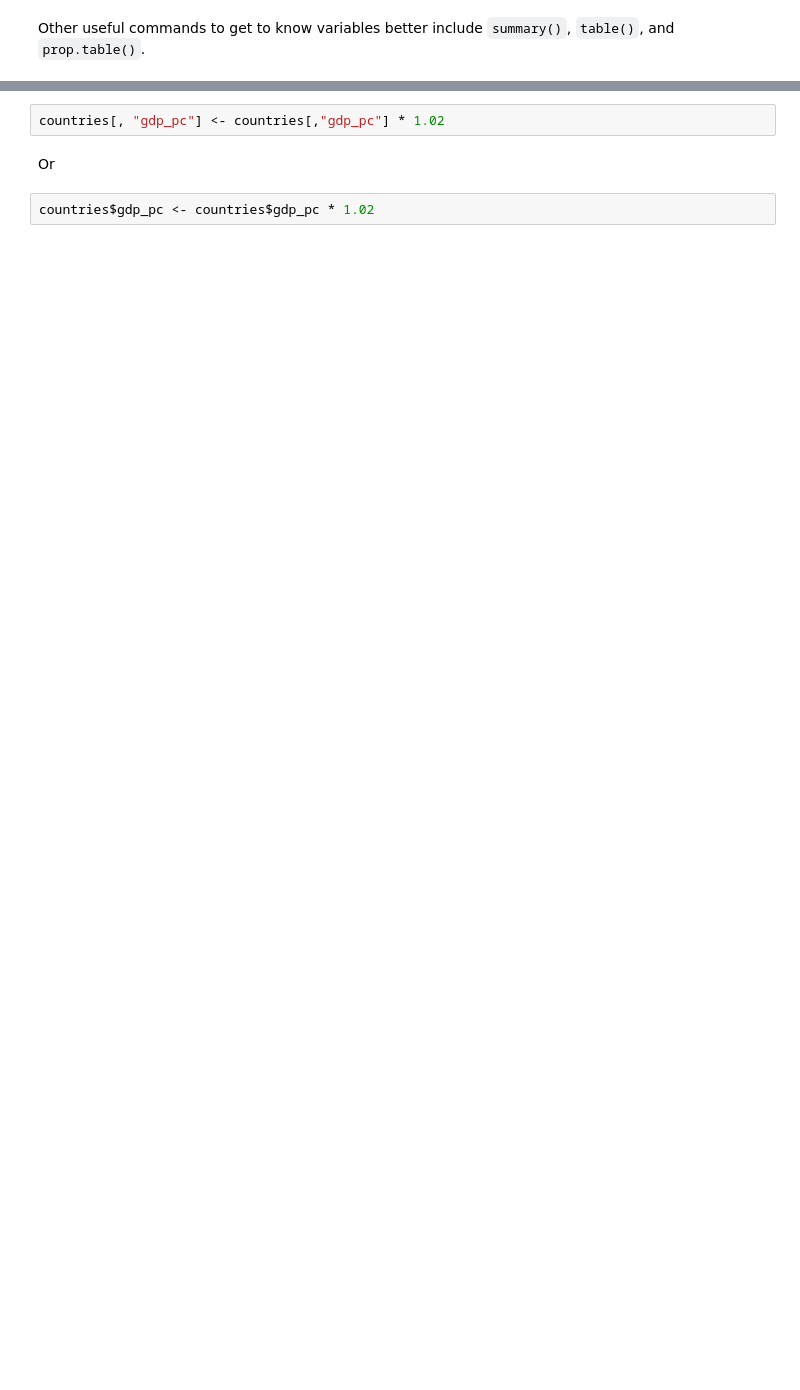
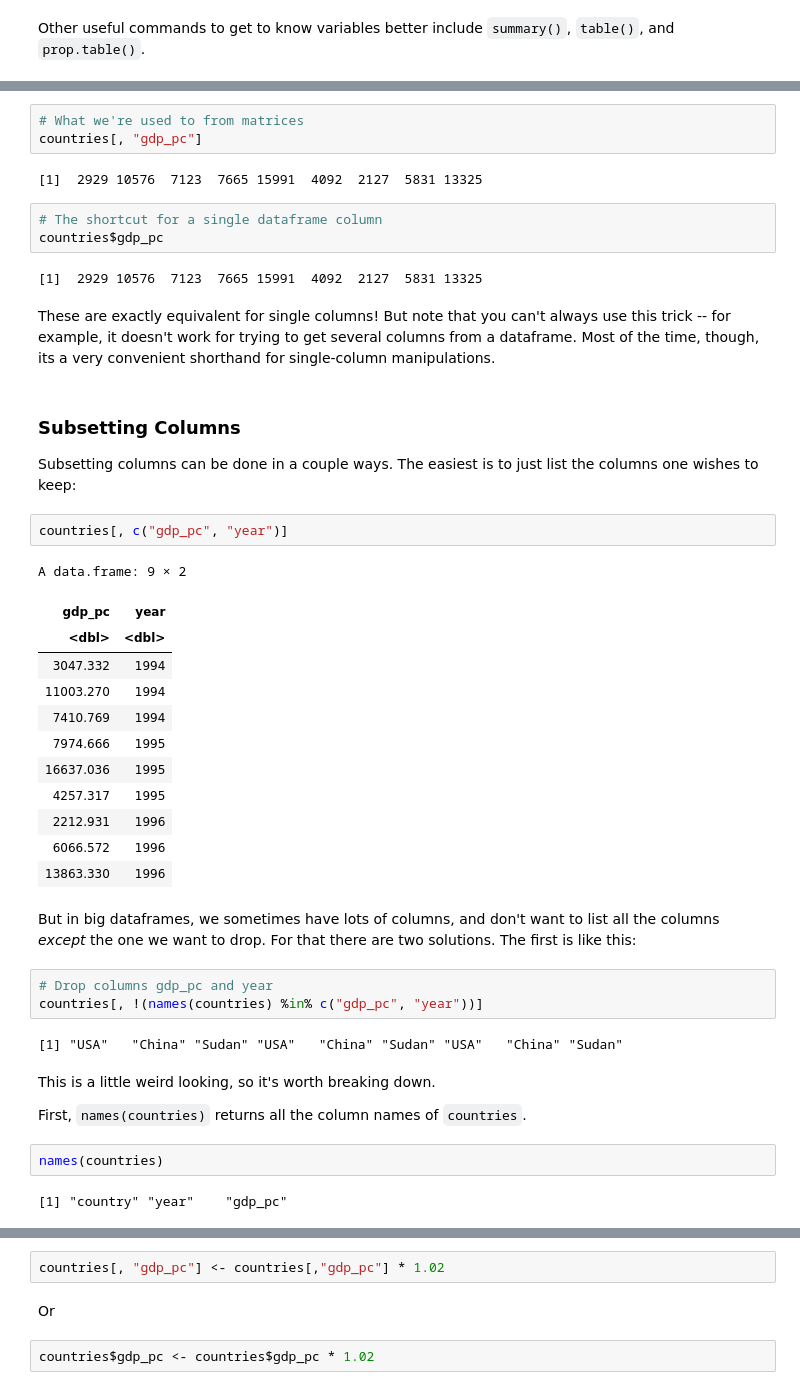
Before and after one commit to nickeubank/cm4ss, a Jupyter notebook: docs/html/dataset_basics.ipynb, the cells around one changed output, grey strips where cells are left out. Cells and saved outputs as stored; diff of their text form; blank space fills up the shorter version.

```diff
--- a/docs/html/dataset_basics.ipynb
+++ b/docs/html/dataset_basics.ipynb
@@ -208,0 +177,46 @@ A data.frame: 1 × 3
+# %%
+# What we're used to from matrices
+countries[, "gdp_pc"]
+# %% [output]
+[1]  2929 10576  7123  7665 15991  4092  2127  5831 13325
+# %%
+# The shortcut for a single dataframe column
+countries$gdp_pc
+# %% [output]
+[1]  2929 10576  7123  7665 15991  4092  2127  5831 13325
+# %% [markdown]
+These are exactly equivalent for single columns! But note that you can't always use this trick -- for example, it doesn't work for trying to get several columns from a dataframe. Most of the time, though, its a very convenient shorthand for single-column manipulations.
+# %% [markdown]
+### Subsetting Columns
+
+Subsetting columns can be done in a couple ways. The easiest is to just list the columns one wishes to keep:
+# %%
+countries[, c("gdp_pc", "year")]
+# %% [output]
+A data.frame: 9 × 2
+| gdp_pc | year |
+| <dbl> | <dbl> |
+| 3047.332 | 1994 |
+| 11003.270 | 1994 |
+| 7410.769 | 1994 |
+| 7974.666 | 1995 |
+| 16637.036 | 1995 |
+| 4257.317 | 1995 |
+| 2212.931 | 1996 |
+| 6066.572 | 1996 |
+| 13863.330 | 1996 |
+# %% [markdown]
+But in big dataframes, we sometimes have lots of columns, and don't want to list all the columns *except* the one we want to drop. For that there are two solutions. The first is like this:
+# %%
+# Drop columns gdp_pc and year
+countries[, !(names(countries) %in% c("gdp_pc", "year"))]
+# %% [output]
+[1] "USA"   "China" "Sudan" "USA"   "China" "Sudan" "USA"   "China" "Sudan"
+# %% [markdown]
+This is a little weird looking, so it's worth breaking down.
+
+First, `names(countries)` returns all the column names of `countries`.
+# %%
+names(countries)
+# %% [output]
+[1] "country" "year"    "gdp_pc"
```
Also changed, not shown: parts of 60 cells of this notebook, 28 other files.
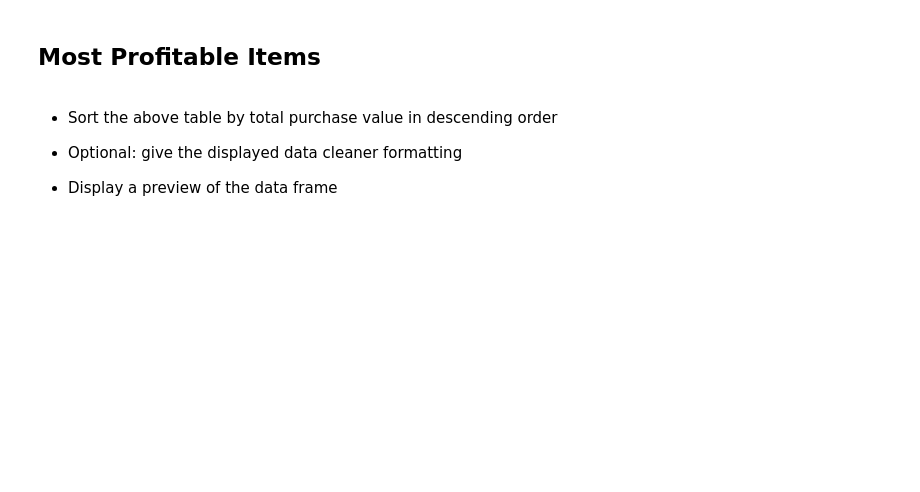
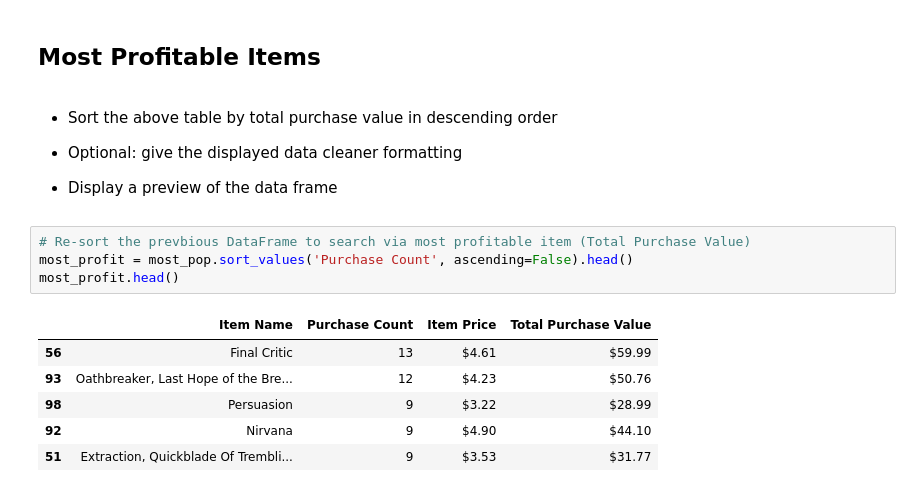
Before and after one commit to M1Bren/HeroesOfPymoli-Pandas, a Jupyter notebook: HeroesOfPymoli.ipynb, the cells around one changed output. Saved outputs shown, nothing was run; the diff lists cells and outputs as text; blank space fills up the shorter version.

```diff
--- a/HeroesOfPymoli.ipynb
+++ b/HeroesOfPymoli.ipynb
@@ -262,3 +358,14 @@ age_demogr
 
 
 * Display a preview of the data frame
+# %%
+# Re-sort the prevbious DataFrame to search via most profitable item (Total Purchase Value)
+most_profit = most_pop.sort_values('Purchase Count', ascending=False).head()
+most_profit.head()
+# %% [output]
+|  | Item Name | Purchase Count | Item Price | Total Purchase Value |
+| 56 | Final Critic | 13 | $4.61 | $59.99 |
+| 93 | Oathbreaker, Last Hope of the Bre... | 12 | $4.23 | $50.76 |
+| 98 | Persuasion | 9 | $3.22 | $28.99 |
+| 92 | Nirvana | 9 | $4.90 | $44.10 |
+| 51 | Extraction, Quickblade Of Trembli... | 9 | $3.53 | $31.77 |
```
Also changed, not shown: parts of 4 cells of this notebook.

::::::::

EXERCISE DETAILS: In full and without any pictures, print the listing above exactly.

SOLUTION FOR THIS EXERCISE:
Before and after one commit to nickeubank/cm4ss, a Jupyter notebook: docs/html/dataset_basics.ipynb, the cells around one changed output, grey strips where cells are left out. Cells and saved outputs as stored; diff of their text form; blank space fills up the shorter version.

```diff
--- a/docs/html/dataset_basics.ipynb
+++ b/docs/html/dataset_basics.ipynb
@@ -208,0 +177,46 @@ A data.frame: 1 × 3
+# %%
+# What we're used to from matrices
+countries[, "gdp_pc"]
+# %% [output]
+[1]  2929 10576  7123  7665 15991  4092  2127  5831 13325
+# %%
+# The shortcut for a single dataframe column
+countries$gdp_pc
+# %% [output]
+[1]  2929 10576  7123  7665 15991  4092  2127  5831 13325
+# %% [markdown]
+These are exactly equivalent for single columns! But note that you can't always use this trick -- for example, it doesn't work for trying to get several columns from a dataframe. Most of the time, though, its a very convenient shorthand for single-column manipulations.
+# %% [markdown]
+### Subsetting Columns
+
+Subsetting columns can be done in a couple ways. The easiest is to just list the columns one wishes to keep:
+# %%
+countries[, c("gdp_pc", "year")]
+# %% [output]
+A data.frame: 9 × 2
+| gdp_pc | year |
+| <dbl> | <dbl> |
+| 3047.332 | 1994 |
+| 11003.270 | 1994 |
+| 7410.769 | 1994 |
+| 7974.666 | 1995 |
+| 16637.036 | 1995 |
+| 4257.317 | 1995 |
+| 2212.931 | 1996 |
+| 6066.572 | 1996 |
+| 13863.330 | 1996 |
+# %% [markdown]
+But in big dataframes, we sometimes have lots of columns, and don't want to list all the columns *except* the one we want to drop. For that there are two solutions. The first is like this:
+# %%
+# Drop columns gdp_pc and year
+countries[, !(names(countries) %in% c("gdp_pc", "year"))]
+# %% [output]
+[1] "USA"   "China" "Sudan" "USA"   "China" "Sudan" "USA"   "China" "Sudan"
+# %% [markdown]
+This is a little weird looking, so it's worth breaking down.
+
+First, `names(countries)` returns all the column names of `countries`.
+# %%
+names(countries)
+# %% [output]
+[1] "country" "year"    "gdp_pc"
```
Also changed, not shown: parts of 60 cells of this notebook, 28 other files.
Before and after one commit to M1Bren/HeroesOfPymoli-Pandas, a Jupyter notebook: HeroesOfPymoli.ipynb, the cells around one changed output. Saved outputs shown, nothing was run; the diff lists cells and outputs as text; blank space fills up the shorter version.

```diff
--- a/HeroesOfPymoli.ipynb
+++ b/HeroesOfPymoli.ipynb
@@ -262,3 +358,14 @@ age_demogr
 
 
 * Display a preview of the data frame
+# %%
+# Re-sort the prevbious DataFrame to search via most profitable item (Total Purchase Value)
+most_profit = most_pop.sort_values('Purchase Count', ascending=False).head()
+most_profit.head()
+# %% [output]
+|  | Item Name | Purchase Count | Item Price | Total Purchase Value |
+| 56 | Final Critic | 13 | $4.61 | $59.99 |
+| 93 | Oathbreaker, Last Hope of the Bre... | 12 | $4.23 | $50.76 |
+| 98 | Persuasion | 9 | $3.22 | $28.99 |
+| 92 | Nirvana | 9 | $4.90 | $44.10 |
+| 51 | Extraction, Quickblade Of Trembli... | 9 | $3.53 | $31.77 |
```
Also changed, not shown: parts of 4 cells of this notebook.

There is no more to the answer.